## What you have to do:
The required answer is the count of lines in the records that contain "README", with no other text.

****************************************

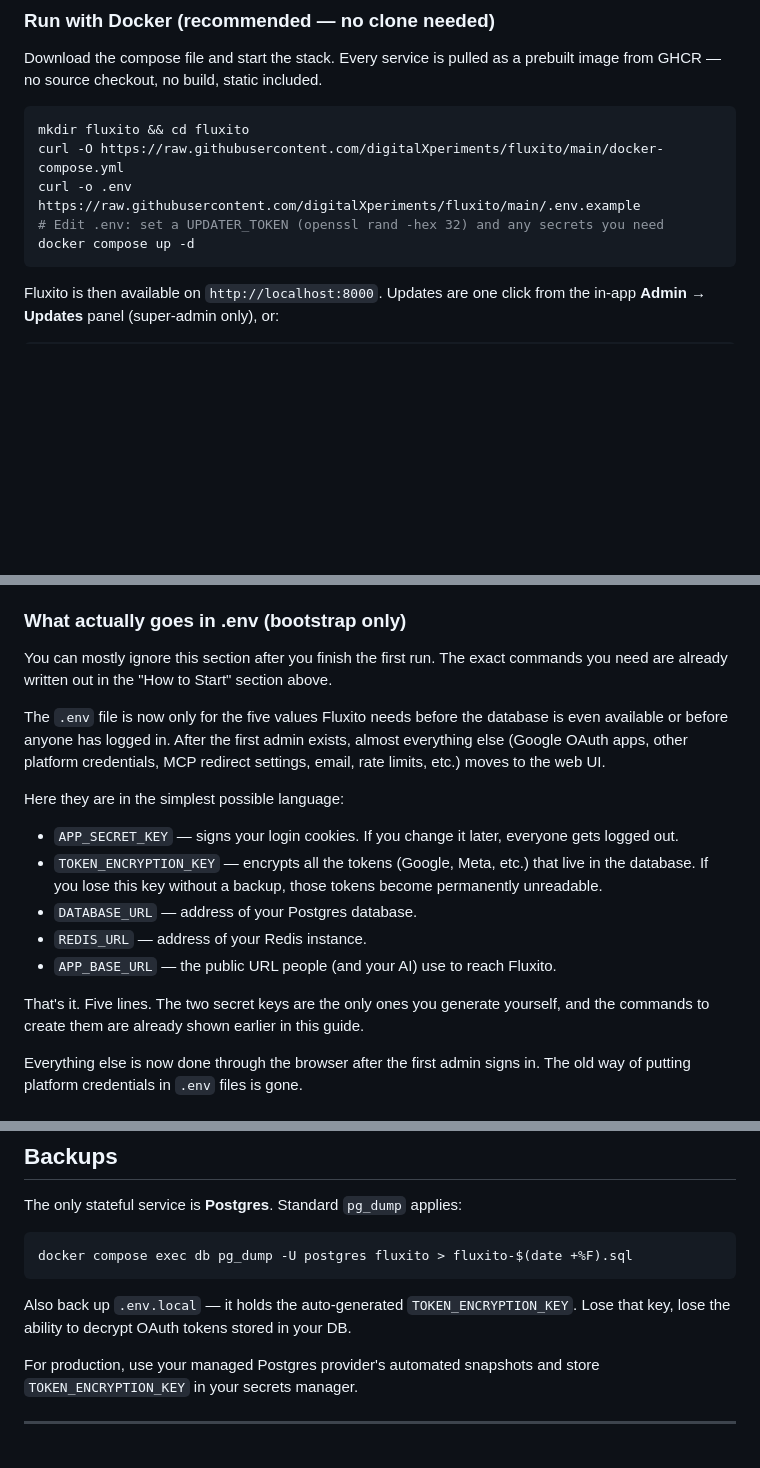
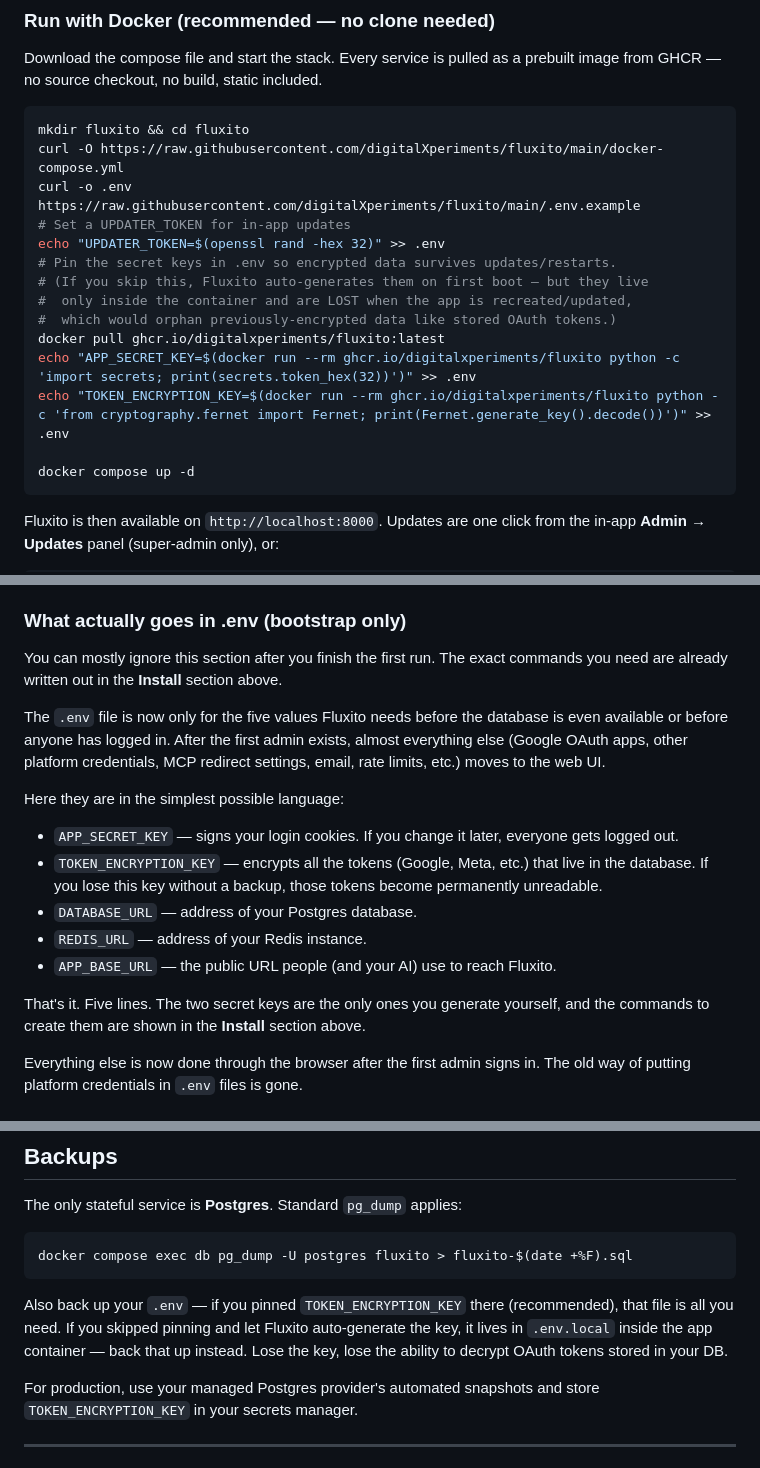
Before and after one commit to digitalXperiments/fluxito, a Markdown page: README.md, 3 parts joined by grey strips. GitHub-like rendering; blank space fills up the shorter version.

Commit message:
docs: pin encryption keys in .env for update durability; fix orphaned references
Co-Authored-By: Claude Sonnet 4.6 <noreply@anthropic.com>

````diff
--- a/README.md
+++ b/README.md
@@ -85,7 +85,16 @@ prebuilt image from GHCR — no source checkout, no build, static included.
 mkdir fluxito && cd fluxito
 curl -O https://raw.githubusercontent.com/digitalXperiments/fluxito/main/docker-compose.yml
 curl -o .env https://raw.githubusercontent.com/digitalXperiments/fluxito/main/.env.example
-# Edit .env: set a UPDATER_TOKEN (openssl rand -hex 32) and any secrets you need
+# Set a UPDATER_TOKEN for in-app updates
+echo "UPDATER_TOKEN=$(openssl rand -hex 32)" >> .env
+# Pin the secret keys in .env so encrypted data survives updates/restarts.
+# (If you skip this, Fluxito auto-generates them on first boot — but they live
+#  only inside the container and are LOST when the app is recreated/updated,
+#  which would orphan previously-encrypted data like stored OAuth tokens.)
+docker pull ghcr.io/digitalxperiments/fluxito:latest
+echo "APP_SECRET_KEY=$(docker run --rm ghcr.io/digitalxperiments/fluxito python -c 'import secrets; print(secrets.token_hex(32))')" >> .env
+echo "TOKEN_ENCRYPTION_KEY=$(docker run --rm ghcr.io/digitalxperiments/fluxito python -c 'from cryptography.fernet import Fernet; print(Fernet.generate_key().decode())')" >> .env
+
 docker compose up -d
 ```
 
@@ -242,7 +251,7 @@ Fluxito has two distinct configuration surfaces:
 
 ### What actually goes in .env (bootstrap only)
 
-You can mostly ignore this section after you finish the first run. The exact commands you need are already written out in the "How to Start" section above.
+You can mostly ignore this section after you finish the first run. The exact commands you need are already written out in the **Install** section above.
 
 The `.env` file is now only for the five values Fluxito needs before the database is even available or before anyone has logged in. After the first admin exists, almost everything else (Google OAuth apps, other platform credentials, MCP redirect settings, email, rate limits, etc.) moves to the web UI.
 
@@ -254,7 +263,7 @@ Here they are in the simplest possible language:
 - `REDIS_URL` — address of your Redis instance.
 - `APP_BASE_URL` — the public URL people (and your AI) use to reach Fluxito.
 
-That's it. Five lines. The two secret keys are the only ones you generate yourself, and the commands to create them are already shown earlier in this guide.
+That's it. Five lines. The two secret keys are the only ones you generate yourself, and the commands to create them are shown in the **Install** section above.
 
 Everything else is now done through the browser after the first admin signs in. The old way of putting platform credentials in `.env` files is gone.
 
@@ -387,7 +396,7 @@ The only stateful service is **Postgres**. Standard `pg_dump` applies:
 docker compose exec db pg_dump -U postgres fluxito > fluxito-$(date +%F).sql
 ```
 
-Also back up `.env.local` — it holds the auto-generated `TOKEN_ENCRYPTION_KEY`. Lose that key, lose the ability to decrypt OAuth tokens stored in your DB.
+Also back up your `.env` — if you pinned `TOKEN_ENCRYPTION_KEY` there (recommended), that file is all you need. If you skipped pinning and let Fluxito auto-generate the key, it lives in `.env.local` inside the app container — back that up instead. Lose the key, lose the ability to decrypt OAuth tokens stored in your DB.
 
 For production, use your managed Postgres provider's automated snapshots and store `TOKEN_ENCRYPTION_KEY` in your secrets manager.
 
````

****************************************

## Result of the exercise:
3